Those who pinpoint vulnerabilities in Google’s mobile operating system can earn cash rewards, similar to those paid out for identifying bugs in Chrome.
November 19, 2013 4:00 AM PST
(Credit: Stephen Shankland/CNET)
Google has expanded its bug-bounty program to cover vulnerabilities uncovered in Android.
The program began with Chrome and expanded to Google Web sites and other open-source software projects.
Under the program, people who find security holes get paid bounties.
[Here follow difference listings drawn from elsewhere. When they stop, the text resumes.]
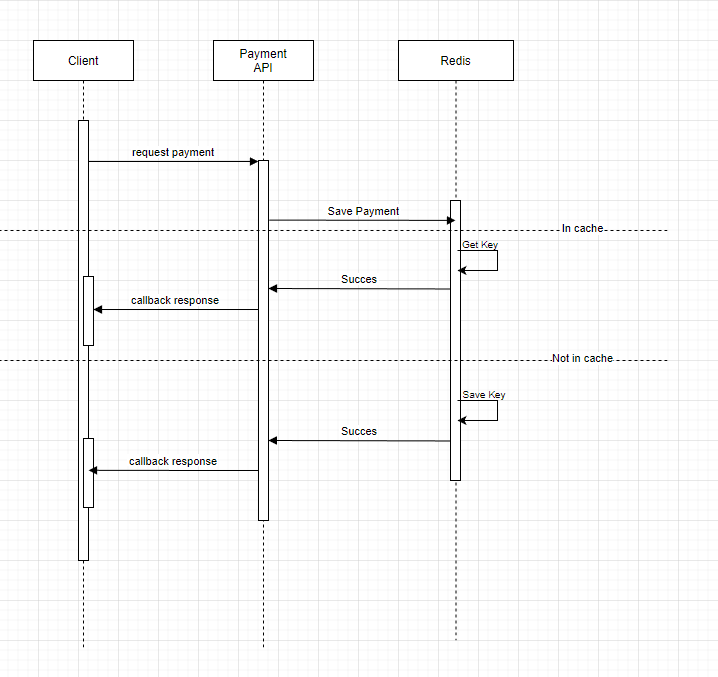
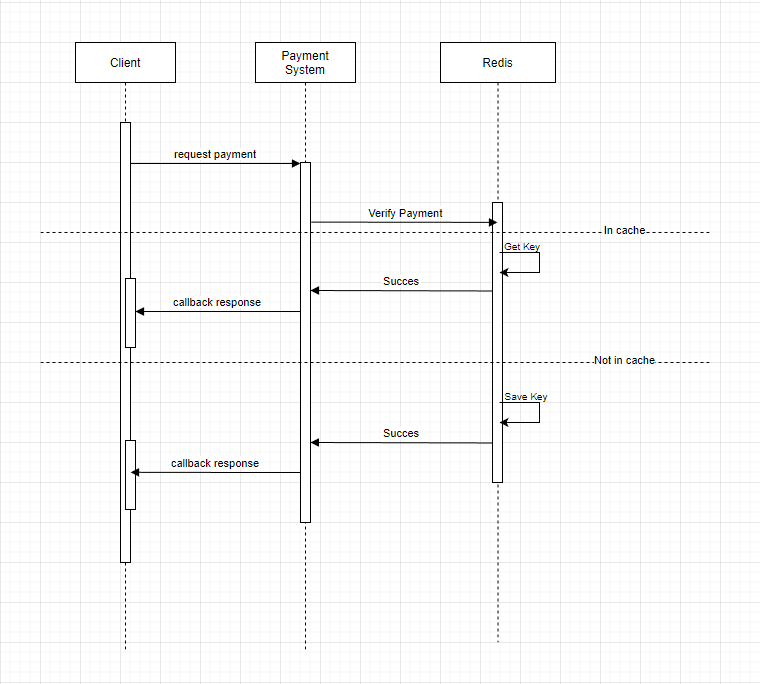
[UPD] Diagramme and RedisPaymentRepository

diff --git a/src/main/java/io/swagger/repository/RedisPaymentRepository.java b/src/main/java/io/swagger/repository/RedisPaymentRepository.java
@@ -12,24 +12,26 @@ public class RedisPaymentRepository implements RedisRepository{
 
     @Qualifier("redisTemplate")
     @Autowired
-    private RedisTemplate template;
+    private RedisTemplate<String, String> template;
 
     @Override
     public void save(String idempotencyKey, String paymentStatus) {
+        template.opsForValue().set(idempotencyKey, paymentStatus);
+        template.expire(idempotencyKey,60, TimeUnit.MINUTES);
     }
 
     @Override
     public String findByKey(String key) {
-        return null;
+        return template.opsForValue().get(key);
     }
 
     @Override
     public boolean keyExist(String key) {
-        return false;
+        return Boolean.TRUE.equals(template.hasKey(key));
     }
 
     @Override
     public void remove(String key) {
-
+        template.delete(key);
     }
 }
That often equates to a few hundred dollars, but particularly skilled attacks can mean big money — $50,000 last week for one expert who goes by the name Pinkie Pie, for example.
The broader expansion, called the Patch Reward Program, now includes Android, Google security team member Michal Zalewski said in a blog post Monday.
The program also includes three widely used Web server packages: Apache’s http, Nginx, and Lighttpd, Zalewski said.
Via The Next Web